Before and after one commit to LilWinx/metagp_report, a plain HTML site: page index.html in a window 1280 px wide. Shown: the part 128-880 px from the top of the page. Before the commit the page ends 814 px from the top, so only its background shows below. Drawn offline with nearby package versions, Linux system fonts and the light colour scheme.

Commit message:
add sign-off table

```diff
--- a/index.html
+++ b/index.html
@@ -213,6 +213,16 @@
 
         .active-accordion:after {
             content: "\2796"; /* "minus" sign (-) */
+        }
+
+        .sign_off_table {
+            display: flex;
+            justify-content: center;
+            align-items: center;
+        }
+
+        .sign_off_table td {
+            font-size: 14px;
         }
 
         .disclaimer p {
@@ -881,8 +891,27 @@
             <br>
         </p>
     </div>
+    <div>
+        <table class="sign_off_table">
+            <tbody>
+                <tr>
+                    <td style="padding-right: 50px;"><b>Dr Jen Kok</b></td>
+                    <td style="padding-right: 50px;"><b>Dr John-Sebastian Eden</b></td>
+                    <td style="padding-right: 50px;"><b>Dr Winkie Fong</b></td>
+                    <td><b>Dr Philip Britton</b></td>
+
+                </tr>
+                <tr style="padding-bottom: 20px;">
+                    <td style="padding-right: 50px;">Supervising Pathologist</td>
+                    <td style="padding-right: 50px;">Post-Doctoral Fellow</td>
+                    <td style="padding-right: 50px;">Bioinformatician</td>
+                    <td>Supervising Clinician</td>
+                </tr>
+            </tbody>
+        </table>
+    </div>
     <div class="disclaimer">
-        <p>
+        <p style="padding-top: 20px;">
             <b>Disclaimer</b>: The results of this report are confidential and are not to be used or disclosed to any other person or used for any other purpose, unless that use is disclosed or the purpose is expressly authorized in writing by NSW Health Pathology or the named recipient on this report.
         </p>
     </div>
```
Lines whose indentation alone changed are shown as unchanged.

━━━━━━━━━━

(WHAT YOU ARE ASKED TO DO): Exactly as they appear, restate all of the entries.

(RESPONSE AREA):
Before and after one commit to LilWinx/metagp_report, a plain HTML site: page index.html in a window 1280 px wide. Shown: the part 128-880 px from the top of the page. Before the commit the page ends 814 px from the top, so only its background shows below. Drawn offline with nearby package versions, Linux system fonts and the light colour scheme.

Commit message:
add sign-off table

```diff
--- a/index.html
+++ b/index.html
@@ -213,6 +213,16 @@
 
         .active-accordion:after {
             content: "\2796"; /* "minus" sign (-) */
+        }
+
+        .sign_off_table {
+            display: flex;
+            justify-content: center;
+            align-items: center;
+        }
+
+        .sign_off_table td {
+            font-size: 14px;
         }
 
         .disclaimer p {
@@ -881,8 +891,27 @@
             <br>
         </p>
     </div>
+    <div>
+        <table class="sign_off_table">
+            <tbody>
+                <tr>
+                    <td style="padding-right: 50px;"><b>Dr Jen Kok</b></td>
+                    <td style="padding-right: 50px;"><b>Dr John-Sebastian Eden</b></td>
+                    <td style="padding-right: 50px;"><b>Dr Winkie Fong</b></td>
+                    <td><b>Dr Philip Britton</b></td>
+
+                </tr>
+                <tr style="padding-bottom: 20px;">
+                    <td style="padding-right: 50px;">Supervising Pathologist</td>
+                    <td style="padding-right: 50px;">Post-Doctoral Fellow</td>
+                    <td style="padding-right: 50px;">Bioinformatician</td>
+                    <td>Supervising Clinician</td>
+                </tr>
+            </tbody>
+        </table>
+    </div>
     <div class="disclaimer">
-        <p>
+        <p style="padding-top: 20px;">
             <b>Disclaimer</b>: The results of this report are confidential and are not to be used or disclosed to any other person or used for any other purpose, unless that use is disclosed or the purpose is expressly authorized in writing by NSW Health Pathology or the named recipient on this report.
         </p>
     </div>
```
Lines whose indentation alone changed are shown as unchanged.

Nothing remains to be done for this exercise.